Change detection outputs

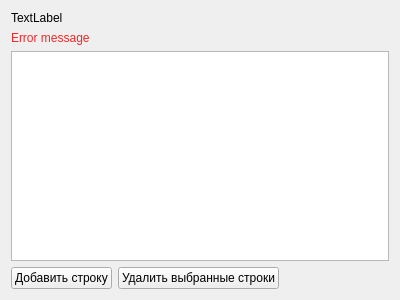
Qt form pages/auxiliary_classes/datainputwidget.ui (sm4ll-3gg/USCADProjectCreator) before a commit.
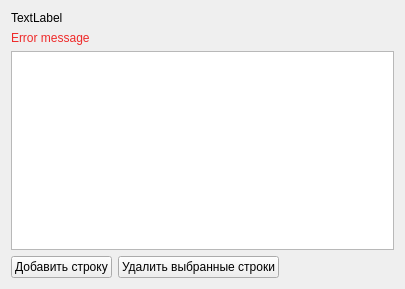
The same form after that commit.

```diff
--- a/pages/auxiliary_classes/datainputwidget.ui
+++ b/pages/auxiliary_classes/datainputwidget.ui
@@ -6,8 +6,8 @@
    <rect>
     <x>0</x>
     <y>0</y>
-    <width>400</width>
-    <height>300</height>
+    <width>405</width>
+    <height>289</height>
    </rect>
   </property>
   <property name="windowTitle">
```
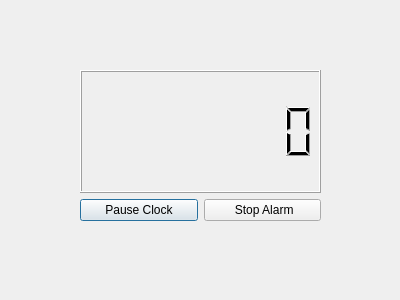
First picture: the form in Src/showtimer.ui, repository kingold5/Timer, before the edit.
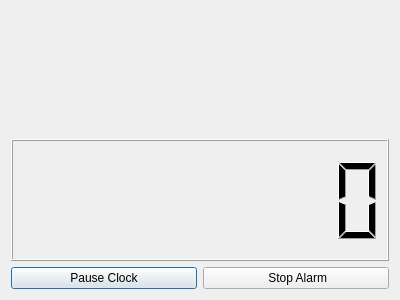
Second picture: the form after the edit.

Diff of the .ui file:
```diff
--- a/Src/showtimer.ui
+++ b/Src/showtimer.ui
@@ -13,16 +13,24 @@
   <property name="windowTitle">
    <string>Dialog</string>
   </property>
-  <widget class="QWidget" name="verticalLayoutWidget">
-   <property name="geometry">
-    <rect>
-     <x>80</x>
-     <y>70</y>
-     <width>241</width>
-     <height>151</height>
-    </rect>
-   </property>
+  <layout class="QVBoxLayout" name="verticalLayout_2">
+   <item>
    <layout class="QVBoxLayout" name="verticalLayout">
+     <item>
+      <widget class="QLabel" name="labelProName">
+       <property name="font">
+        <font>
+         <pointsize>18</pointsize>
+        </font>
+       </property>
+       <property name="text">
+        <string/>
+       </property>
+       <property name="alignment">
+        <set>Qt::AlignCenter</set>
+       </property>
+      </widget>
+     </item>
     <item>
      <widget class="QLCDNumber" name="lcdTimer">
       <property name="digitCount">
@@ -49,7 +57,8 @@
      </layout>
     </item>
    </layout>
-  </widget>
+   </item>
+  </layout>
  </widget>
  <resources/>
  <connections/>
```
Lines whose indentation alone changed are shown as unchanged.
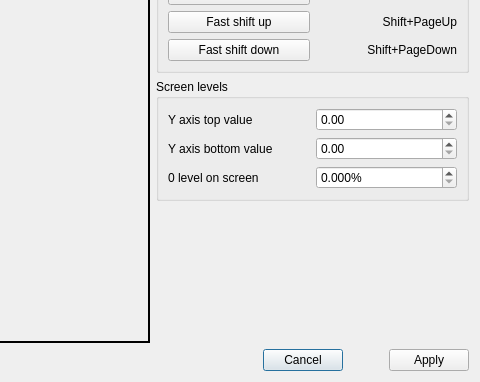
This is asammdf/gui/ui/signal_scale.ui in danielhrisca/asammdf as Qt 5 draws it before an edit; both pictures show x 611 to 1091 and y 296 to 678 of the 1091 by 678 pixel window. The edited form follows.
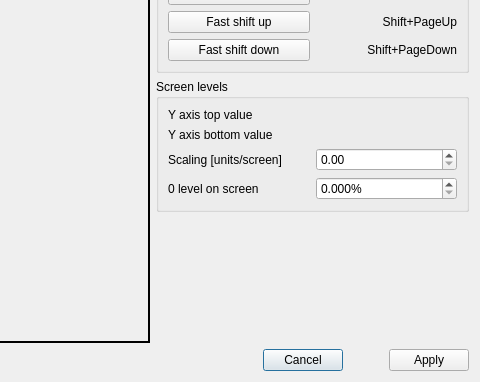
This is the edited form. Icons and pictures are not drawn.

Commit message: modify the signal scaling dialog

What changed in the file:
```diff
--- a/asammdf/gui/ui/signal_scale.ui
+++ b/asammdf/gui/ui/signal_scale.ui
@@ -7,7 +7,7 @@
     <x>0</x>
     <y>0</y>
     <width>1091</width>
-    <height>660</height>
+    <height>676</height>
    </rect>
   </property>
   <property name="windowTitle">
@@ -315,48 +315,21 @@
       <string>Screen levels</string>
      </property>
      <layout class="QGridLayout" name="gridLayout_2">
-      <item row="0" column="0">
-       <widget class="QLabel" name="label_4">
-        <property name="text">
-         <string>Y axis top value</string>
-        </property>
-       </widget>
-      </item>
-      <item row="0" column="1">
-       <widget class="QDoubleSpinBox" name="y_top">
-        <property name="minimum">
-         <double>0.000000000000000</double>
-        </property>
-        <property name="maximum">
-         <double>1.000000000000000</double>
-        </property>
-       </widget>
-      </item>
-      <item row="1" column="0">
-       <widget class="QLabel" name="label_8">
-        <property name="text">
-         <string>Y axis bottom value</string>
-        </property>
-       </widget>
-      </item>
-      <item row="1" column="1">
-       <widget class="QDoubleSpinBox" name="y_bottom">
-        <property name="minimum">
-         <double>0.000000000000000</double>
-        </property>
-        <property name="maximum">
-         <double>1.000000000000000</double>
-        </property>
-       </widget>
-      </item>
-      <item row="2" column="0">
+      <item row="3" column="0">
        <widget class="QLabel" name="label_10">
         <property name="text">
          <string>0 level on screen</string>
         </property>
        </widget>
       </item>
-      <item row="2" column="1">
+      <item row="1" column="0">
+       <widget class="QLabel" name="label_8">
+        <property name="text">
+         <string>Y axis bottom value</string>
+        </property>
+       </widget>
+      </item>
+      <item row="3" column="1">
        <widget class="QDoubleSpinBox" name="offset">
         <property name="suffix">
          <string>%</string>
@@ -372,6 +345,37 @@
         </property>
        </widget>
       </item>
+      <item row="0" column="0">
+       <widget class="QLabel" name="label_4">
+        <property name="text">
+         <string>Y axis top value</string>
+        </property>
+       </widget>
+      </item>
+      <item row="2" column="0">
+       <widget class="QLabel" name="label_13">
+        <property name="text">
+         <string>Scaling [units/screen]</string>
+        </property>
+       </widget>
+      </item>
+      <item row="2" column="1">
+       <widget class="QDoubleSpinBox" name="scaling"/>
+      </item>
+      <item row="0" column="1">
+       <widget class="QLabel" name="y_top">
+        <property name="text">
+         <string/>
+        </property>
+       </widget>
+      </item>
+      <item row="1" column="1">
+       <widget class="QLabel" name="y_bottom">
+        <property name="text">
+         <string/>
+        </property>
+       </widget>
+      </item>
      </layout>
     </widget>
    </item>
```
The commit also changes 6 other files.
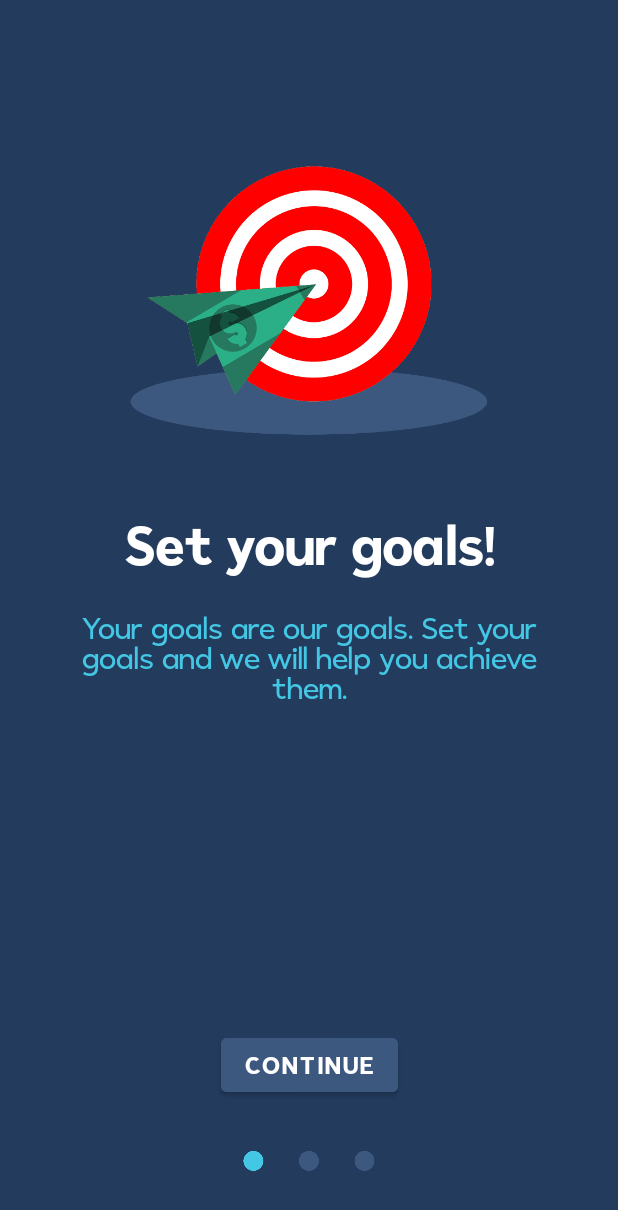
After one commit to justin-medeiros/IBudget---Budgeting-App, an Android app: the fragment OnboardingFragment placed in its activity, on a phone screen of 412 x 824 dp. The commit adds this screen. Shown: the top 1210 px of the screen. Run offline under Robolectric (Android 15) with nearby library versions, the phone set to English and light mode, and no system bars; our stand-ins replace Picasso, data binding.

Commit message:
Added onboarding when new user created + when sign up, automatically get signed in

```diff
--- a/app/build.gradle
+++ b/app/build.gradle
@@ -62,4 +62,6 @@ dependencies {
     //SwipeMenuListView
     implementation 'com.baoyz.swipemenulistview:library:1.3.0'
 
+    //Picasso library
+    implementation 'com.squareup.picasso:picasso:2.8'
 }
--- /dev/null
+++ b/app/src/main/java/com/example/app_expenses/fragments/OnboardingFragment.kt
@@ -0,0 +1,76 @@
+package com.example.app_expenses.fragments
+
+import android.content.Intent
+import android.os.Bundle
+import android.view.LayoutInflater
+import android.view.View
+import android.view.ViewGroup
+import android.widget.ProgressBar
+import android.widget.RelativeLayout
+import androidx.core.content.ContextCompat
+import androidx.databinding.DataBindingUtil
+import androidx.fragment.app.Fragment
+import androidx.lifecycle.lifecycleScope
+import com.example.app_expenses.R
+import com.example.app_expenses.activities.MainActivity
+import com.example.app_expenses.databinding.FragmentBudgetBinding
+import com.example.app_expenses.databinding.FragmentOnboardingBinding
+import com.example.app_expenses.utils.UtilitiesFunctions
+import com.squareup.picasso.Picasso
+import kotlinx.coroutines.delay
+import kotlinx.coroutines.launch
+
+class OnboardingFragment: Fragment() {
+    private var onboardingPage = 0
+    private lateinit var progressBar: ProgressBar
+    private lateinit var fragmentOnboardingBinding: FragmentOnboardingBinding
+    override fun onCreateView(
+        inflater: LayoutInflater,
+        container: ViewGroup?,
+        savedInstanceState: Bundle?
+    ): View? {
+        fragmentOnboardingBinding = DataBindingUtil.inflate(inflater, R.layout.fragment_onboarding,
+            container, false)
+        Picasso.get().load(R.drawable.onboard_first_logo).into(fragmentOnboardingBinding.imageViewOnboarding)
+        return fragmentOnboardingBinding.root
+    }
+
+    override fun onViewCreated(view: View, savedInstanceState: Bundle?) {
+        super.onViewCreated(view, savedInstanceState)
+        fragmentOnboardingBinding.onboardingButton.setOnClickListener {
+            when(onboardingPage){
+                0 -> {
+                    Picasso.get().load(R.drawable.onboard_second_logo).into(fragmentOnboardingBinding.imageViewOnboarding)
+                    fragmentOnboardingBinding.onboardingDots.background = ContextCompat.getDrawable(requireContext(), R.drawable.onboard_dots_second)
+                    fragmentOnboardingBinding.onboardTitle.text = resources.getString(R.string.onboard_second_title)
+                    fragmentOnboardingBinding.onboardDesc.text = resources.getString(R.string.onboard_second_desc)
+                } 1->{
+                    Picasso.get().load(R.drawable.onboard_third_logo).into(fragmentOnboardingBinding.imageViewOnboarding)
+                fragmentOnboardingBinding.onboardingDots.background = ContextCompat.getDrawable(requireContext(), R.drawable.onboard_dots_last)
+                    fragmentOnboardingBinding.onboardTitle.text = resources.getString(R.string.onboard_third_title)
+                    fragmentOnboardingBinding.onboardDesc.text = resources.getString(R.string.onboard_third_desc)
+                } else ->{
+                    lifecycleScope.launch {
+                        createProgressBar()
+                        replaceActivity()
+                        delay(300)
+                        progressBar.visibility = View.GONE
+                    }
+                }
+            }
+            onboardingPage++
+        }
+    }
+
+    private fun replaceActivity(){
+        val intent = Intent(requireContext(), MainActivity::class.java)
+        startActivity(intent)
+    }
+
+    private fun createProgressBar(){
+        progressBar = ProgressBar(context, null, android.R.attr.progressBarStyleLarge)
+        val params = RelativeLayout.LayoutParams(200, 200)
+        params.addRule(RelativeLayout.CENTER_IN_PARENT)
+        fragmentOnboardingBinding.relativeLayoutOnboarding.addView(progressBar, params)
+    }
+}
--- a/app/src/main/java/com/example/app_expenses/fragments/SignUpFragment.kt
+++ b/app/src/main/java/com/example/app_expenses/fragments/SignUpFragment.kt
@@ -50,9 +50,7 @@ class SignUpFragment: Fragment() {
                 SignUpEnum.USER_CREATED -> {
                     UtilitiesFunctions.createSuccessSnackbar(view, "User has been registered successfully!", ContextCompat.getDrawable(requireContext(), R.drawable.ic_check)!!,
                         Snackbar.LENGTH_LONG, requireContext(), true, true).show()
-                    UtilitiesFunctions.replaceFragment(requireActivity(), LoginFragment(),
-                        R.id.loginRelativeLayout, false)
-                    authViewModel.signOut()
+                    UtilitiesFunctions.replaceFragment(requireActivity(), OnboardingFragment(), R.id.loginRelativeLayout, false)
                 }
                 SignUpEnum.USER_NOT_CREATED ->{
                     UtilitiesFunctions.createSuccessSnackbar(view, "Error. User not created. Try again", ContextCompat.getDrawable(requireContext(), R.drawable.ic_close_thick)!!,
--- /dev/null
+++ b/app/src/main/res/layout/fragment_onboarding.xml
@@ -0,0 +1,85 @@
+<?xml version="1.0" encoding="utf-8"?>
+<layout xmlns:app="http://schemas.android.com/apk/res-auto">
+    <RelativeLayout xmlns:android="http://schemas.android.com/apk/res/android"
+        android:id="@+id/relativeLayoutOnboarding"
+        android:layout_width="match_parent"
+        android:layout_height="match_parent">
+
+        <androidx.constraintlayout.widget.ConstraintLayout
+            android:layout_width="match_parent"
+            android:layout_height="match_parent"
+            android:orientation="vertical"
+            android:background="@color/background_primary"
+            android:paddingTop="40dp"
+            android:paddingBottom="40dp">
+
+            <ImageView
+                android:id="@+id/imageViewOnboarding"
+                android:layout_width="280dp"
+                android:layout_height="280dp"
+                android:layout_centerHorizontal="true"
+                app:layout_constraintTop_toTopOf="parent"
+                app:layout_constraintRight_toRightOf="parent"
+                app:layout_constraintLeft_toLeftOf="parent"/>
+
+            <TextView
+                android:id="@+id/onboardTitle"
+                android:layout_width="wrap_content"
+                android:layout_height="wrap_content"
+                android:textAlignment="center"
+                android:fontFamily="@font/figerona_bold"
+                android:textSize="36dp"
+                android:text="@string/onboard_first_title"
+                android:textColor="@color/white"
+                app:layout_constraintTop_toBottomOf="@+id/imageViewOnboarding"
+                app:layout_constraintRight_toRightOf="parent"
+                app:layout_constraintLeft_toLeftOf="parent"
+                android:layout_margin="20dp" />
+
+            <TextView
+                android:id="@+id/onboardDesc"
+                android:layout_width="wrap_content"
+                android:layout_height="wrap_content"
+                android:textAlignment="center"
+                android:fontFamily="@font/figerona_regular"
+                android:textSize="20dp"
+                android:text="@string/onboard_first_desc"
+                android:textColor="@color/foreground_primary"
+                app:layout_constraintTop_toBottomOf="@+id/onboardTitle"
+                app:layout_constraintRight_toRightOf="parent"
+                app:layout_constraintLeft_toLeftOf="parent"
+                android:paddingLeft="30dp"
+                android:paddingRight="30dp"
+                android:layout_marginTop="20dp" />
+
+            <Button
+                android:id="@+id/onboardingButton"
+                android:layout_width="wrap_content"
+                android:layout_height="wrap_content"
+                android:text="Continue"
+                android:textSize="16dp"
+                android:fontFamily="@font/figerona_bold"
+                android:backgroundTint="@color/background_tertiary"
+                app:layout_constraintBottom_toTopOf="@+id/onboardingDots"
+                app:layout_constraintRight_toRightOf="parent"
+                app:layout_constraintLeft_toLeftOf="parent"
+                android:layout_marginBottom="-20dp"
+                android:layout_marginTop="20dp"/>
+
+            <ImageView
+                android:id="@+id/onboardingDots"
+                android:layout_width="120dp"
+                android:layout_height="120dp"
+                android:background="@drawable/onboard_dots_first"
+                android:layout_gravity="center"
+                android:layout_marginBottom="-50dp"
+                app:layout_constraintBottom_toBottomOf="parent"
+                app:layout_constraintRight_toRightOf="parent"
+                app:layout_constraintLeft_toLeftOf="parent"/>
+
+
+        </androidx.constraintlayout.widget.ConstraintLayout>
+    </RelativeLayout>
+
+
+</layout>
--- a/app/src/main/res/layout/fragment_sign_up.xml
+++ b/app/src/main/res/layout/fragment_sign_up.xml
@@ -216,7 +216,7 @@
                     android:fontFamily="@font/figerona_regular"
                     android:gravity="center_vertical"
                     android:hint="Password"
-                    android:textColorHint="@color/foreground_primary"
+                    android:textColorHint="@color/foreground_primary_50"
                     android:inputType="textPassword"
                     android:textColor="@color/white"
                     app:boxStrokeColor="@color/background_secondary" />
--- a/app/src/main/res/values/strings.xml
+++ b/app/src/main/res/values/strings.xml
@@ -25,4 +25,10 @@
     <string name="password_requirement">* Password must be at least 6 characters long and contain at least a capital letter, a lowercase letter, a character and a number.</string>
     <string name="budget_amount_requirement">* Budget amount must have 2 numbers after the decimal.</string>
     <string name="confirm_signout">Are you sure you want to sign out?</string>
+    <string name="onboard_first_title">Set your goals!</string>
+    <string name="onboard_first_desc">Your goals are our goals. Set your goals and we will help you achieve them.</string>
+    <string name="onboard_second_title">Visualize your savings!</string>
+    <string name="onboard_second_desc">Visually presented diagrams will show you the progress of your savings each month.</string>
+    <string name="onboard_third_title">Save your money!</string>
+    <string name="onboard_third_desc">We make it easy for you to budget every month. Start controlling your money and we will help you manage it.</string>
 </resources>
```
Also changed, not shown: app/src/main/res/drawable-xxhdpi/onboard_dots_first.png (added), app/src/main/res/drawable-xxhdpi/onboard_dots_last.png (added), app/src/main/res/drawable-xxhdpi/onboard_dots_second.png (added), app/src/main/res/drawable-xxhdpi/onboard_first_logo.png (added), app/src/main/res/drawable-xxhdpi/onboard_second_logo.png (added), app/src/main/res/drawable-xxhdpi/onboard_third_logo.png (added).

WHAT YOU SHOULD DO:
Each line above that contains the word "example" counts once; give the total and no other text.

RESULT FOR THIS TASK:
9